### What the exercise asks
Which lines in the records below mention the word "html"? Copy each one out.

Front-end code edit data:
▬▬▬▬▬▬

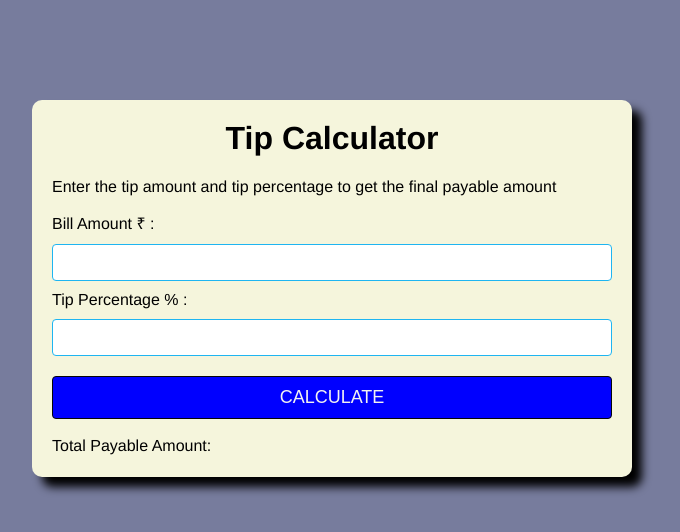
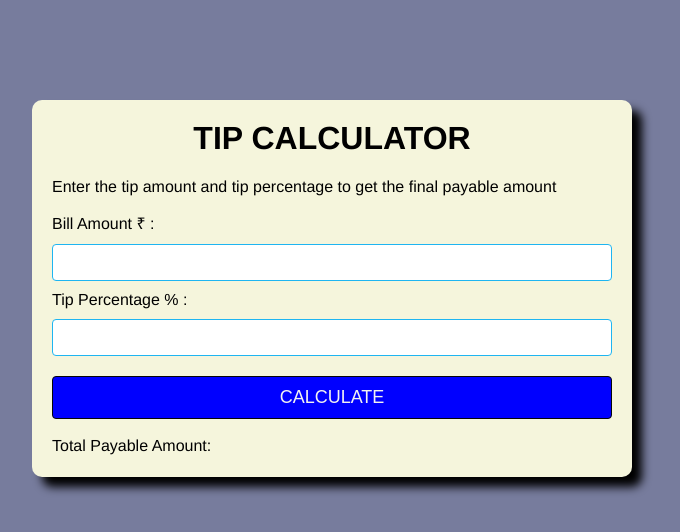
Before and after one commit to gowthamk1/TipCalculator, a plain HTML site: page index.html in a window 1280 px wide. Shown: the whole page, without its empty margins (308-988 px from the left). Drawn offline with Linux system fonts and the light colour scheme.

Commit message:
Updated files

```diff
--- a/index.html
+++ b/index.html
@@ -8,7 +8,7 @@
 </head>
 <body>
     <div class="container">
-        <h1>Tip Calculator</h1>
+        <h1>TIP CALCULATOR</h1>
         <p>Enter the tip amount and tip percentage to get the final payable amount</p>
         <label for="bill">Bill Amount ₹ :</label>
         <input type="number" id="bill">
```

▬▬▬▬▬▬

### Result
Before and after one commit to gowthamk1/TipCalculator, a plain HTML site: page index.html in a window 1280 px wide. Shown: the whole page, without its empty margins (308-988 px from the left). Drawn offline with Linux system fonts and the light colour scheme.
--- a/index.html
+++ b/index.html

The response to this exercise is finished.